Pluto may not be a planet any more, but the discovery of its fifth moon means it can boast more satellites than the inner four planets combined. The finding could reignite the debate over the icy rock’s planetary status – or lack of. The find also suggests that the neighbourhood surrounding Pluto may be extremely dusty, which is bad news for those trying to a plot a safe course for spacecraft.
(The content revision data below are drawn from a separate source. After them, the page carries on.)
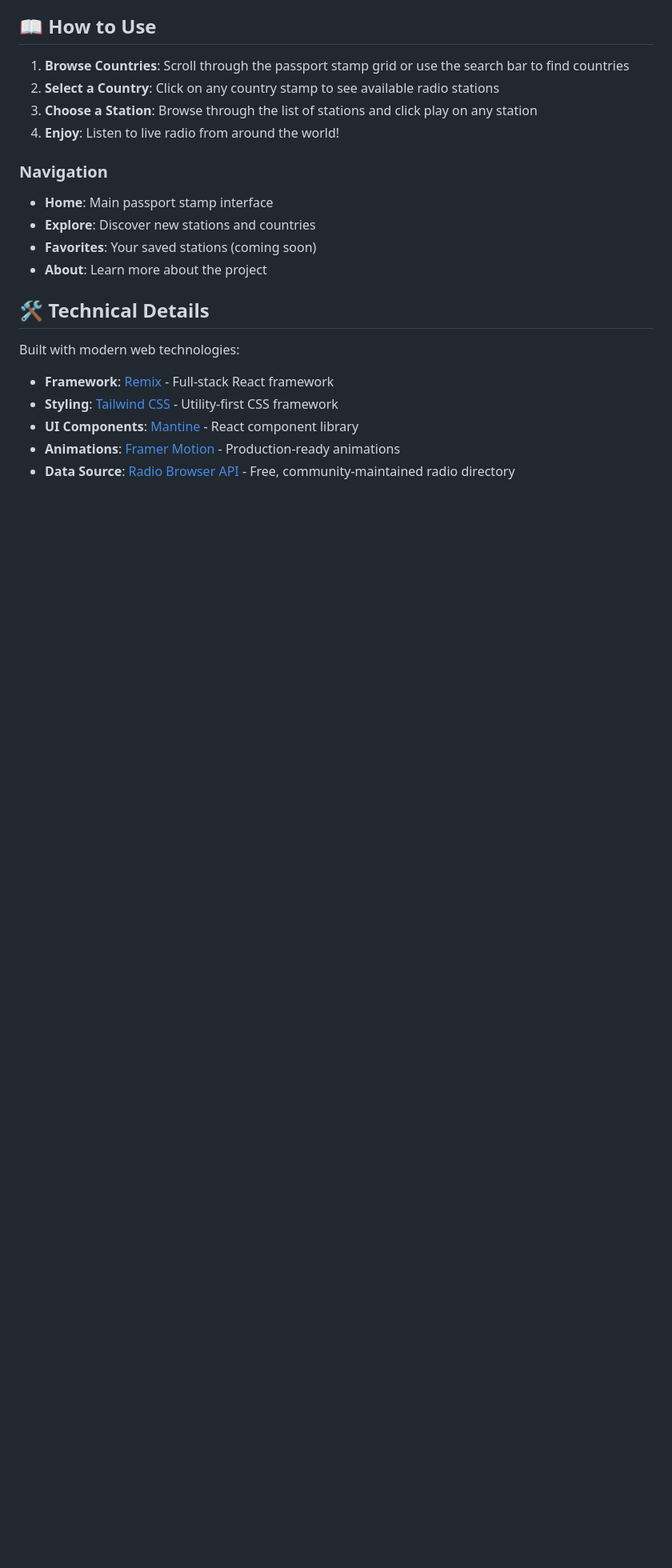
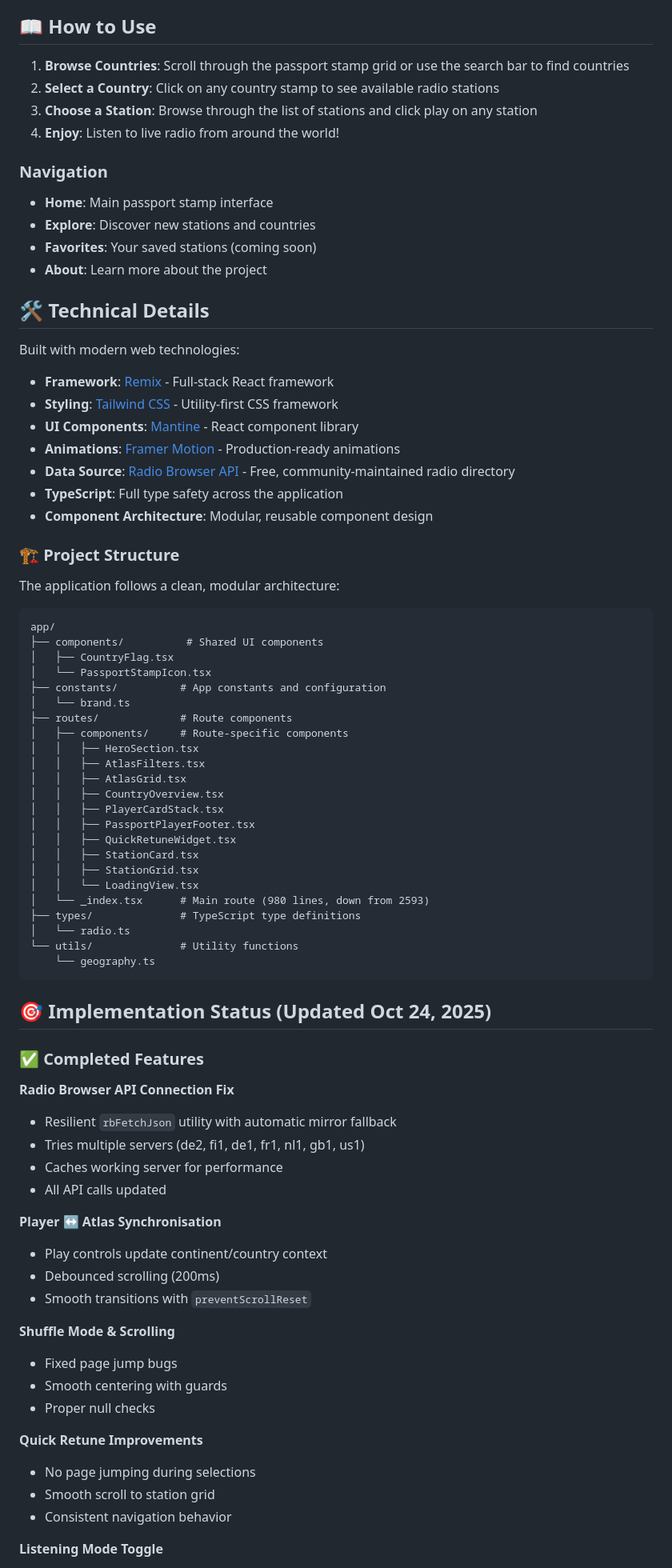
Before and after one commit to umshere/RadioGarden, a Markdown page: readme.md, the part around one of its changes. Shown at 80% size. Drawn GitHub-style; blank space fills up the shorter version.

````diff
--- a/readme.md
+++ b/readme.md
@@ -63,3 +65,67 @@ Built with modern web technologies:
 - **UI Components**: [Mantine](https://mantine.dev/) - React component library
 - **Animations**: [Framer Motion](https://www.framer.com/motion/) - Production-ready animations
 - **Data Source**: [Radio Browser API](https://www.radio-browser.info/) - Free, community-maintained radio directory
+- **TypeScript**: Full type safety across the application
+- **Component Architecture**: Modular, reusable component design
+
+### 🏗️ Project Structure
+
+The application follows a clean, modular architecture:
+
+```
+app/
+├── components/          # Shared UI components
+│   ├── CountryFlag.tsx
+│   └── PassportStampIcon.tsx
+├── constants/          # App constants and configuration
+│   └── brand.ts
+├── routes/             # Route components
+│   ├── components/     # Route-specific components
+│   │   ├── HeroSection.tsx
+│   │   ├── AtlasFilters.tsx
+│   │   ├── AtlasGrid.tsx
+│   │   ├── CountryOverview.tsx
+│   │   ├── PlayerCardStack.tsx
+│   │   ├── PassportPlayerFooter.tsx
+│   │   ├── QuickRetuneWidget.tsx
+│   │   ├── StationCard.tsx
+│   │   ├── StationGrid.tsx
+│   │   └── LoadingView.tsx
+│   └── _index.tsx      # Main route (980 lines, down from 2593)
+├── types/              # TypeScript type definitions
+│   └── radio.ts
+└── utils/              # Utility functions
+    └── geography.ts
+```
+
+## 🎯 Implementation Status (Updated Oct 24, 2025)
+
+### ✅ Completed Features
+
+**Radio Browser API Connection Fix**
+
+- Resilient `rbFetchJson` utility with automatic mirror fallback
+- Tries multiple servers (de2, fi1, de1, fr1, nl1, gb1, us1)
+- Caches working server for performance
+- All API calls updated
+
+**Player ↔ Atlas Synchronisation**
+
+- Play controls update continent/country context
+- Debounced scrolling (200ms)
+- Smooth transitions with `preventScrollReset`
+
+**Shuffle Mode & Scrolling**
+
+- Fixed page jump bugs
+- Smooth centering with guards
+- Proper null checks
+
+**Quick Retune Improvements**
+
+- No page jumping during selections
+- Smooth scroll to station grid
+- Consistent navigation behavior
+
+**Listening Mode Toggle**
+
````
Also changed, not shown: other parts of readme.md (+39 -5 lines).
The new moon, which showed up as a tiny speck in images taken by the Hubble Space Telescope, is 10 to 25 kilometres across and has the temporary name of P5. It travels around Pluto in a 95,000-kilometre-wide orbit in the same plane as the other moons in the dwarf planet’s entourage – Charon, a 1200-kilometre-wide beast of a moon, and the more diminutive Nix and Hydra. Learn more here, here or here.